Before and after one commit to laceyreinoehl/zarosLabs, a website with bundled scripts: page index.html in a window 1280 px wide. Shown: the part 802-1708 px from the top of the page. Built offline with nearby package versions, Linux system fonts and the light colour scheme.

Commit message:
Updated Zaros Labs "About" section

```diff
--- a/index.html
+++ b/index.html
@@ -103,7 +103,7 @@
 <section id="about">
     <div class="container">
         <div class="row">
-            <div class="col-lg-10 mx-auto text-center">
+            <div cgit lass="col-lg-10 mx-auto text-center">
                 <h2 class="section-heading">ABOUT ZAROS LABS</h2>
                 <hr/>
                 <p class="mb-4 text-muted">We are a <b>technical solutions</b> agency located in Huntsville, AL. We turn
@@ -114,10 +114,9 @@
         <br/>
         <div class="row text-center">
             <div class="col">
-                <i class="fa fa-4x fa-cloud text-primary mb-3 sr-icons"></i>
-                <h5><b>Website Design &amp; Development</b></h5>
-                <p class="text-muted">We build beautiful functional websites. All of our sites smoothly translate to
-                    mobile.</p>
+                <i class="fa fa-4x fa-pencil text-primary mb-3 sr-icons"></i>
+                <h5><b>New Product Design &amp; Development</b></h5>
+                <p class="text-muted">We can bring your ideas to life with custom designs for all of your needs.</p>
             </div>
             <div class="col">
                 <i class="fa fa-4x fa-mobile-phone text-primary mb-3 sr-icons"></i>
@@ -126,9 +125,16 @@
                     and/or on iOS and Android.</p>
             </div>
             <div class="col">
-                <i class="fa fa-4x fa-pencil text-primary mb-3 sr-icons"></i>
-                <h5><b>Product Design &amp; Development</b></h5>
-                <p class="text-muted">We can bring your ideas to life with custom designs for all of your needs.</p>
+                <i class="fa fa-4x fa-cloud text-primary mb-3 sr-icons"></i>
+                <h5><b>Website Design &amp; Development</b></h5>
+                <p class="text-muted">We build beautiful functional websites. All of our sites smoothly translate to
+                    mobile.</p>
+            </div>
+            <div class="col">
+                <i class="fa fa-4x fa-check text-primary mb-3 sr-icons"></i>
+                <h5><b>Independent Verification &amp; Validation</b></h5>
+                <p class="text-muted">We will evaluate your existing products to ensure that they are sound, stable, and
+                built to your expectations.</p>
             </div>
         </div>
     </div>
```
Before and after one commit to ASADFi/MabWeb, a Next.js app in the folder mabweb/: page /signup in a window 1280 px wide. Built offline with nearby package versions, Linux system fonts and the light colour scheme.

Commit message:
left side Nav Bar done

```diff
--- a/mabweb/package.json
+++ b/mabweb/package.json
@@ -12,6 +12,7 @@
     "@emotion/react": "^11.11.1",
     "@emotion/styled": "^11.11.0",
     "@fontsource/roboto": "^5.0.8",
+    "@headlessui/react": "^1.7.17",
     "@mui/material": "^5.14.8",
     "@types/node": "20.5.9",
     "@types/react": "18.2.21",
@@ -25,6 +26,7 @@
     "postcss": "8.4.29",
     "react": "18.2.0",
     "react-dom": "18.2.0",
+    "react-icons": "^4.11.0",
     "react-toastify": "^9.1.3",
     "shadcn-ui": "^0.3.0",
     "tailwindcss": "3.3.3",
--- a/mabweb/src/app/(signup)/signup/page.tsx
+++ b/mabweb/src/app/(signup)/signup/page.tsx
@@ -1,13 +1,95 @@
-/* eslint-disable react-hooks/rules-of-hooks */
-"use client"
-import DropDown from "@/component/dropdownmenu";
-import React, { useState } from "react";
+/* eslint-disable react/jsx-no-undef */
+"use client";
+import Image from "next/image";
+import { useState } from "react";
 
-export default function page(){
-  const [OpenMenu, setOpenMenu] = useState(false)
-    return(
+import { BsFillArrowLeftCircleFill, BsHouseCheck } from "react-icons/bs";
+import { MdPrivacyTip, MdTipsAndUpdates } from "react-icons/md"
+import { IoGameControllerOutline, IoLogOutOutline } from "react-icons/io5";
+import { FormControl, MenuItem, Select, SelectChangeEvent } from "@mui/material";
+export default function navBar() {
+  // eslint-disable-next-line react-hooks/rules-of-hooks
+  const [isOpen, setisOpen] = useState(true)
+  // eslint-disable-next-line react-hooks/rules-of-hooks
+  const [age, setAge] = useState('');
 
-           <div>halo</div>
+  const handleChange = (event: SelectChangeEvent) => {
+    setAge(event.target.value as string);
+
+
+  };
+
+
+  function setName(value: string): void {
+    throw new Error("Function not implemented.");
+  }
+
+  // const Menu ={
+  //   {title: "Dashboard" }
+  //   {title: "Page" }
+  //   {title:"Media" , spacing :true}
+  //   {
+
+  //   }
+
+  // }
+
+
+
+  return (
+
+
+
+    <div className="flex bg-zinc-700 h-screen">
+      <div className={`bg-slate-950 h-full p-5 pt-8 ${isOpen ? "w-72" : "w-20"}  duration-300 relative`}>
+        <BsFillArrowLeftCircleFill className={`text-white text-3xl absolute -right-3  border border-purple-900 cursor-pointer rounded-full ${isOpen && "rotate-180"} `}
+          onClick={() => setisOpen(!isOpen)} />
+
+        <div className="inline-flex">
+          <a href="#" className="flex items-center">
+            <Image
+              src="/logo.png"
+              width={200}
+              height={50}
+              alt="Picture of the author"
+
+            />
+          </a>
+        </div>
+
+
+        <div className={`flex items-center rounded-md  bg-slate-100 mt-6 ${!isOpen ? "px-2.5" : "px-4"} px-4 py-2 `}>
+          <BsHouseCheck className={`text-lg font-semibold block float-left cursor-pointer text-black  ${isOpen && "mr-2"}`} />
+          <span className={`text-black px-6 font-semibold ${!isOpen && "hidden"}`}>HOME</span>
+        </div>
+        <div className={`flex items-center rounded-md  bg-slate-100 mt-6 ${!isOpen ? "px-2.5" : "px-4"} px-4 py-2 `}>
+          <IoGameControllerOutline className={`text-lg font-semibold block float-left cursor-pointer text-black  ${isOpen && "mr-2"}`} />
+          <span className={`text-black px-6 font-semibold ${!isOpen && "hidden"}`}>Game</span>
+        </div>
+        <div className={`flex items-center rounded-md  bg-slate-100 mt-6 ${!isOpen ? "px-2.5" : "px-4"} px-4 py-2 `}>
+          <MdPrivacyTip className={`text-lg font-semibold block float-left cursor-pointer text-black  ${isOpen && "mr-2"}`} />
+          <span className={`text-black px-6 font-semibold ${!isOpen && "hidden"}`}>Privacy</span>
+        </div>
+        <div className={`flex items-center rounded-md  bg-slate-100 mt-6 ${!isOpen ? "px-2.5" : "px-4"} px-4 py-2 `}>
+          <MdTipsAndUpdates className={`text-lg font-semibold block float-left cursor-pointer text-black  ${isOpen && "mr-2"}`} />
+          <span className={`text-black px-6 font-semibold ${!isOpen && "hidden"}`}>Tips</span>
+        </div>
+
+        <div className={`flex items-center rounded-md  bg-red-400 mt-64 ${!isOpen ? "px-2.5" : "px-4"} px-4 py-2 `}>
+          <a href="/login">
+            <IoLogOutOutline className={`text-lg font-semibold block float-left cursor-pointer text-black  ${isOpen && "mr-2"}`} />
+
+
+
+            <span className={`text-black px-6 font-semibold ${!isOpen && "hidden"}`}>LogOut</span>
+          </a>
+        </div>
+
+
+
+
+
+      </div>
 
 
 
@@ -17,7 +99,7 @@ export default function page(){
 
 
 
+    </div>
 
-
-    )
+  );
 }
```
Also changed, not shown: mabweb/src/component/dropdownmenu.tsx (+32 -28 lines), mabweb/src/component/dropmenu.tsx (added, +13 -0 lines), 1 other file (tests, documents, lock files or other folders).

*Task details:* Set down all of the data above, word for word.

*Exercise solution:*
Before and after one commit to laceyreinoehl/zarosLabs, a website with bundled scripts: page index.html in a window 1280 px wide. Shown: the part 802-1708 px from the top of the page. Built offline with nearby package versions, Linux system fonts and the light colour scheme.

Commit message:
Updated Zaros Labs "About" section

```diff
--- a/index.html
+++ b/index.html
@@ -103,7 +103,7 @@
 <section id="about">
     <div class="container">
         <div class="row">
-            <div class="col-lg-10 mx-auto text-center">
+            <div cgit lass="col-lg-10 mx-auto text-center">
                 <h2 class="section-heading">ABOUT ZAROS LABS</h2>
                 <hr/>
                 <p class="mb-4 text-muted">We are a <b>technical solutions</b> agency located in Huntsville, AL. We turn
@@ -114,10 +114,9 @@
         <br/>
         <div class="row text-center">
             <div class="col">
-                <i class="fa fa-4x fa-cloud text-primary mb-3 sr-icons"></i>
-                <h5><b>Website Design &amp; Development</b></h5>
-                <p class="text-muted">We build beautiful functional websites. All of our sites smoothly translate to
-                    mobile.</p>
+                <i class="fa fa-4x fa-pencil text-primary mb-3 sr-icons"></i>
+                <h5><b>New Product Design &amp; Development</b></h5>
+                <p class="text-muted">We can bring your ideas to life with custom designs for all of your needs.</p>
             </div>
             <div class="col">
                 <i class="fa fa-4x fa-mobile-phone text-primary mb-3 sr-icons"></i>
@@ -126,9 +125,16 @@
                     and/or on iOS and Android.</p>
             </div>
             <div class="col">
-                <i class="fa fa-4x fa-pencil text-primary mb-3 sr-icons"></i>
-                <h5><b>Product Design &amp; Development</b></h5>
-                <p class="text-muted">We can bring your ideas to life with custom designs for all of your needs.</p>
+                <i class="fa fa-4x fa-cloud text-primary mb-3 sr-icons"></i>
+                <h5><b>Website Design &amp; Development</b></h5>
+                <p class="text-muted">We build beautiful functional websites. All of our sites smoothly translate to
+                    mobile.</p>
+            </div>
+            <div class="col">
+                <i class="fa fa-4x fa-check text-primary mb-3 sr-icons"></i>
+                <h5><b>Independent Verification &amp; Validation</b></h5>
+                <p class="text-muted">We will evaluate your existing products to ensure that they are sound, stable, and
+                built to your expectations.</p>
             </div>
         </div>
     </div>
```
Before and after one commit to ASADFi/MabWeb, a Next.js app in the folder mabweb/: page /signup in a window 1280 px wide. Built offline with nearby package versions, Linux system fonts and the light colour scheme.

Commit message:
left side Nav Bar done

```diff
--- a/mabweb/package.json
+++ b/mabweb/package.json
@@ -12,6 +12,7 @@
     "@emotion/react": "^11.11.1",
     "@emotion/styled": "^11.11.0",
     "@fontsource/roboto": "^5.0.8",
+    "@headlessui/react": "^1.7.17",
     "@mui/material": "^5.14.8",
     "@types/node": "20.5.9",
     "@types/react": "18.2.21",
@@ -25,6 +26,7 @@
     "postcss": "8.4.29",
     "react": "18.2.0",
     "react-dom": "18.2.0",
+    "react-icons": "^4.11.0",
     "react-toastify": "^9.1.3",
     "shadcn-ui": "^0.3.0",
     "tailwindcss": "3.3.3",
--- a/mabweb/src/app/(signup)/signup/page.tsx
+++ b/mabweb/src/app/(signup)/signup/page.tsx
@@ -1,13 +1,95 @@
-/* eslint-disable react-hooks/rules-of-hooks */
-"use client"
-import DropDown from "@/component/dropdownmenu";
-import React, { useState } from "react";
+/* eslint-disable react/jsx-no-undef */
+"use client";
+import Image from "next/image";
+import { useState } from "react";
 
-export default function page(){
-  const [OpenMenu, setOpenMenu] = useState(false)
-    return(
+import { BsFillArrowLeftCircleFill, BsHouseCheck } from "react-icons/bs";
+import { MdPrivacyTip, MdTipsAndUpdates } from "react-icons/md"
+import { IoGameControllerOutline, IoLogOutOutline } from "react-icons/io5";
+import { FormControl, MenuItem, Select, SelectChangeEvent } from "@mui/material";
+export default function navBar() {
+  // eslint-disable-next-line react-hooks/rules-of-hooks
+  const [isOpen, setisOpen] = useState(true)
+  // eslint-disable-next-line react-hooks/rules-of-hooks
+  const [age, setAge] = useState('');
 
-           <div>halo</div>
+  const handleChange = (event: SelectChangeEvent) => {
+    setAge(event.target.value as string);
+
+
+  };
+
+
+  function setName(value: string): void {
+    throw new Error("Function not implemented.");
+  }
+
+  // const Menu ={
+  //   {title: "Dashboard" }
+  //   {title: "Page" }
+  //   {title:"Media" , spacing :true}
+  //   {
+
+  //   }
+
+  // }
+
+
+
+  return (
+
+
+
+    <div className="flex bg-zinc-700 h-screen">
+      <div className={`bg-slate-950 h-full p-5 pt-8 ${isOpen ? "w-72" : "w-20"}  duration-300 relative`}>
+        <BsFillArrowLeftCircleFill className={`text-white text-3xl absolute -right-3  border border-purple-900 cursor-pointer rounded-full ${isOpen && "rotate-180"} `}
+          onClick={() => setisOpen(!isOpen)} />
+
+        <div className="inline-flex">
+          <a href="#" className="flex items-center">
+            <Image
+              src="/logo.png"
+              width={200}
+              height={50}
+              alt="Picture of the author"
+
+            />
+          </a>
+        </div>
+
+
+        <div className={`flex items-center rounded-md  bg-slate-100 mt-6 ${!isOpen ? "px-2.5" : "px-4"} px-4 py-2 `}>
+          <BsHouseCheck className={`text-lg font-semibold block float-left cursor-pointer text-black  ${isOpen && "mr-2"}`} />
+          <span className={`text-black px-6 font-semibold ${!isOpen && "hidden"}`}>HOME</span>
+        </div>
+        <div className={`flex items-center rounded-md  bg-slate-100 mt-6 ${!isOpen ? "px-2.5" : "px-4"} px-4 py-2 `}>
+          <IoGameControllerOutline className={`text-lg font-semibold block float-left cursor-pointer text-black  ${isOpen && "mr-2"}`} />
+          <span className={`text-black px-6 font-semibold ${!isOpen && "hidden"}`}>Game</span>
+        </div>
+        <div className={`flex items-center rounded-md  bg-slate-100 mt-6 ${!isOpen ? "px-2.5" : "px-4"} px-4 py-2 `}>
+          <MdPrivacyTip className={`text-lg font-semibold block float-left cursor-pointer text-black  ${isOpen && "mr-2"}`} />
+          <span className={`text-black px-6 font-semibold ${!isOpen && "hidden"}`}>Privacy</span>
+        </div>
+        <div className={`flex items-center rounded-md  bg-slate-100 mt-6 ${!isOpen ? "px-2.5" : "px-4"} px-4 py-2 `}>
+          <MdTipsAndUpdates className={`text-lg font-semibold block float-left cursor-pointer text-black  ${isOpen && "mr-2"}`} />
+          <span className={`text-black px-6 font-semibold ${!isOpen && "hidden"}`}>Tips</span>
+        </div>
+
+        <div className={`flex items-center rounded-md  bg-red-400 mt-64 ${!isOpen ? "px-2.5" : "px-4"} px-4 py-2 `}>
+          <a href="/login">
+            <IoLogOutOutline className={`text-lg font-semibold block float-left cursor-pointer text-black  ${isOpen && "mr-2"}`} />
+
+
+
+            <span className={`text-black px-6 font-semibold ${!isOpen && "hidden"}`}>LogOut</span>
+          </a>
+        </div>
+
+
+
+
+
+      </div>
 
 
 
@@ -17,7 +99,7 @@ export default function page(){
 
 
 
+    </div>
 
-
-    )
+  );
 }
```
Also changed, not shown: mabweb/src/component/dropdownmenu.tsx (+32 -28 lines), mabweb/src/component/dropmenu.tsx (added, +13 -0 lines), 1 other file (tests, documents, lock files or other folders).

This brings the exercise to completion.